WORK INSTRUCTION: Restate all data exactly. No images.

PROVIDED DATA:
——

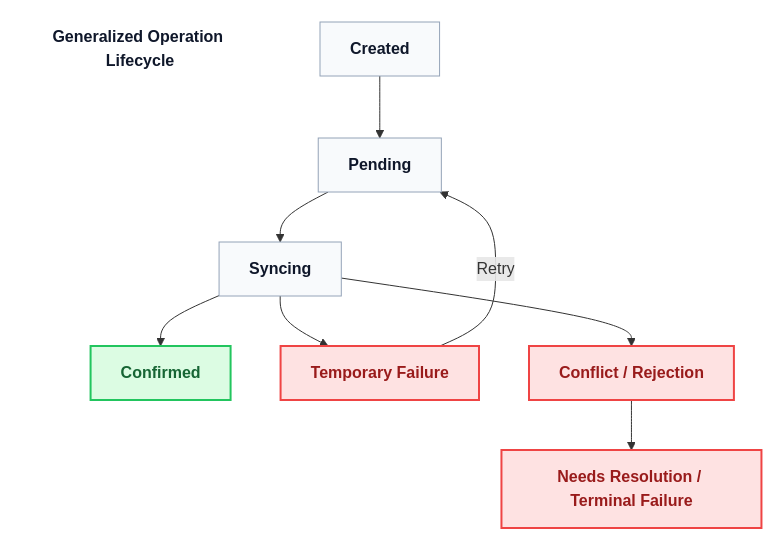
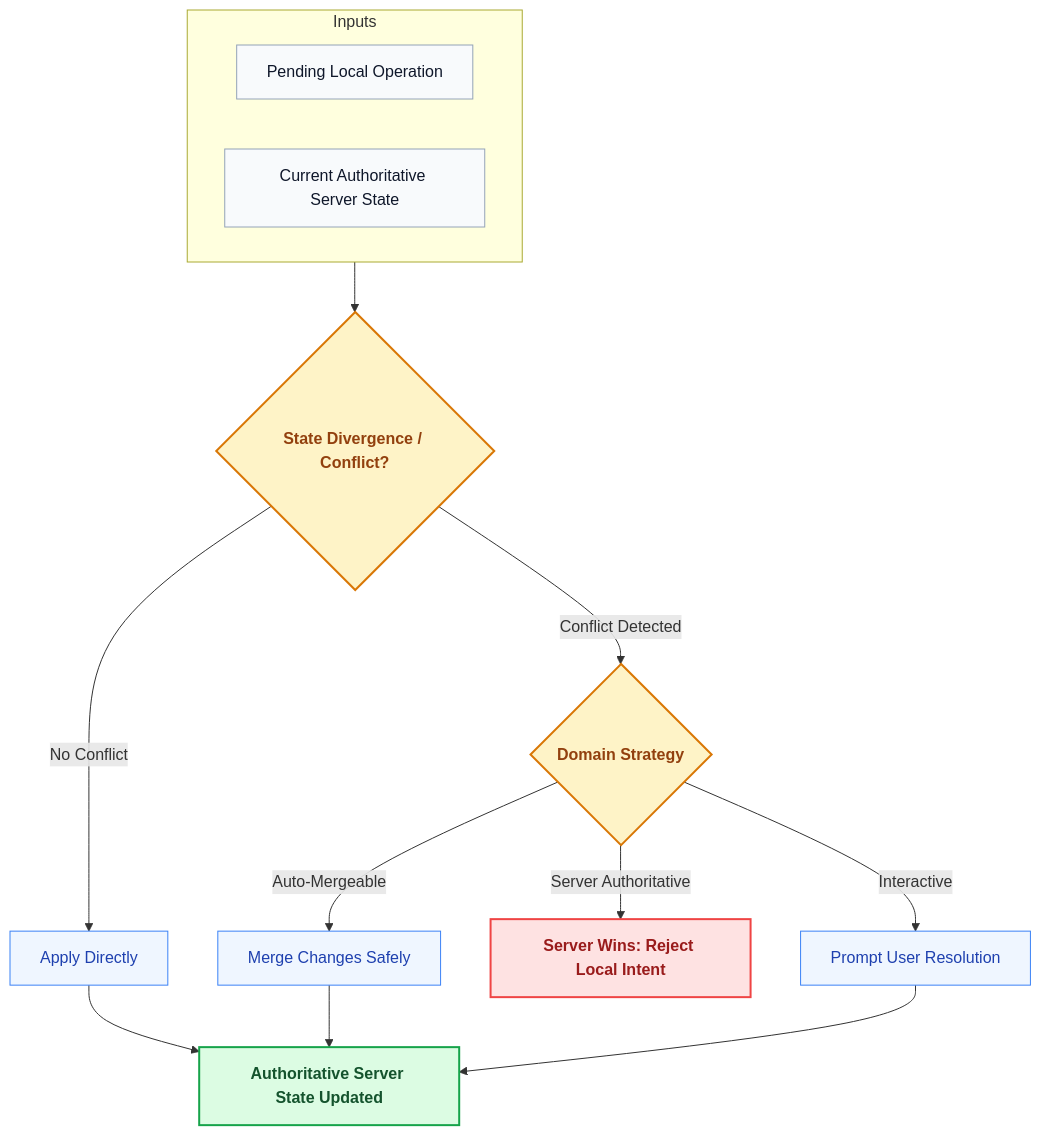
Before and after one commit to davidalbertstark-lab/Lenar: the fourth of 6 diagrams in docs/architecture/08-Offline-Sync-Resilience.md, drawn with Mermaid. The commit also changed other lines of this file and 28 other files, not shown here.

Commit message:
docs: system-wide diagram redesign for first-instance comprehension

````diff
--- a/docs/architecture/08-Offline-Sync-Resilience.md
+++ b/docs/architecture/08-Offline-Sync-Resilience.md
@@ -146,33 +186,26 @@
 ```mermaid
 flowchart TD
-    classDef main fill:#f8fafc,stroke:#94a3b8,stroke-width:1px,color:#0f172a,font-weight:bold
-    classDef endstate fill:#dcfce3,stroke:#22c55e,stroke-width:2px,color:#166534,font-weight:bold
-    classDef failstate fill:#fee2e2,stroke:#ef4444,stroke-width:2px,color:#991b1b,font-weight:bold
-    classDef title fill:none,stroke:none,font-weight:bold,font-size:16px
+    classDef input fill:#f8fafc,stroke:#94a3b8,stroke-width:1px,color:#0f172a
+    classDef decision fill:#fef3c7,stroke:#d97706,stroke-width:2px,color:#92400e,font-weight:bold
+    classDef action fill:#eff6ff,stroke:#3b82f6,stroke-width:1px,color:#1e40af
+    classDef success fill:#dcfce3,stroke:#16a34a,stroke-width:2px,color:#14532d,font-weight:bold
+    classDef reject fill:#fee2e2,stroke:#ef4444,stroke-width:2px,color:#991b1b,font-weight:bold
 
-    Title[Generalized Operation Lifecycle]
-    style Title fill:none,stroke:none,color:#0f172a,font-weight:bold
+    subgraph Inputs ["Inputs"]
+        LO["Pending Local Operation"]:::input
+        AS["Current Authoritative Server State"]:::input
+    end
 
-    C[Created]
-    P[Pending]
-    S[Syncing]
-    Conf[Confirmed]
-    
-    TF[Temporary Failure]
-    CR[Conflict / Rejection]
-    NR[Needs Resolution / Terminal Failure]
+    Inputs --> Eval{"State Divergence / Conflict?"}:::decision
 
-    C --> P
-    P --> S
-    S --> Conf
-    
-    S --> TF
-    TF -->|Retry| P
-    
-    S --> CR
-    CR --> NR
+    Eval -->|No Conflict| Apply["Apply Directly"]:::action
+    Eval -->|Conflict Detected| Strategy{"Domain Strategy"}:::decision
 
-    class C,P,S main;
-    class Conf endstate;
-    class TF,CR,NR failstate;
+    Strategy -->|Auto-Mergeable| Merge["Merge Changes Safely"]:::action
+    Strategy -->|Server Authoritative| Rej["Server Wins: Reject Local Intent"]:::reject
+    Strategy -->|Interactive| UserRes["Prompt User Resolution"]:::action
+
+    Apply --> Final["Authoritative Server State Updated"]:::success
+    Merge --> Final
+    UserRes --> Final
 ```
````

——

OUTPUT FOR THIS EXERCISE:
Before and after one commit to davidalbertstark-lab/Lenar: the fourth of 6 diagrams in docs/architecture/08-Offline-Sync-Resilience.md, drawn with Mermaid. The commit also changed other lines of this file and 28 other files, not shown here.

Commit message:
docs: system-wide diagram redesign for first-instance comprehension

````diff
--- a/docs/architecture/08-Offline-Sync-Resilience.md
+++ b/docs/architecture/08-Offline-Sync-Resilience.md
@@ -146,33 +186,26 @@
 ```mermaid
 flowchart TD
-    classDef main fill:#f8fafc,stroke:#94a3b8,stroke-width:1px,color:#0f172a,font-weight:bold
-    classDef endstate fill:#dcfce3,stroke:#22c55e,stroke-width:2px,color:#166534,font-weight:bold
-    classDef failstate fill:#fee2e2,stroke:#ef4444,stroke-width:2px,color:#991b1b,font-weight:bold
-    classDef title fill:none,stroke:none,font-weight:bold,font-size:16px
+    classDef input fill:#f8fafc,stroke:#94a3b8,stroke-width:1px,color:#0f172a
+    classDef decision fill:#fef3c7,stroke:#d97706,stroke-width:2px,color:#92400e,font-weight:bold
+    classDef action fill:#eff6ff,stroke:#3b82f6,stroke-width:1px,color:#1e40af
+    classDef success fill:#dcfce3,stroke:#16a34a,stroke-width:2px,color:#14532d,font-weight:bold
+    classDef reject fill:#fee2e2,stroke:#ef4444,stroke-width:2px,color:#991b1b,font-weight:bold
 
-    Title[Generalized Operation Lifecycle]
-    style Title fill:none,stroke:none,color:#0f172a,font-weight:bold
+    subgraph Inputs ["Inputs"]
+        LO["Pending Local Operation"]:::input
+        AS["Current Authoritative Server State"]:::input
+    end
 
-    C[Created]
-    P[Pending]
-    S[Syncing]
-    Conf[Confirmed]
-    
-    TF[Temporary Failure]
-    CR[Conflict / Rejection]
-    NR[Needs Resolution / Terminal Failure]
+    Inputs --> Eval{"State Divergence / Conflict?"}:::decision
 
-    C --> P
-    P --> S
-    S --> Conf
-    
-    S --> TF
-    TF -->|Retry| P
-    
-    S --> CR
-    CR --> NR
+    Eval -->|No Conflict| Apply["Apply Directly"]:::action
+    Eval -->|Conflict Detected| Strategy{"Domain Strategy"}:::decision
 
-    class C,P,S main;
-    class Conf endstate;
-    class TF,CR,NR failstate;
+    Strategy -->|Auto-Mergeable| Merge["Merge Changes Safely"]:::action
+    Strategy -->|Server Authoritative| Rej["Server Wins: Reject Local Intent"]:::reject
+    Strategy -->|Interactive| UserRes["Prompt User Resolution"]:::action
+
+    Apply --> Final["Authoritative Server State Updated"]:::success
+    Merge --> Final
+    UserRes --> Final
 ```
````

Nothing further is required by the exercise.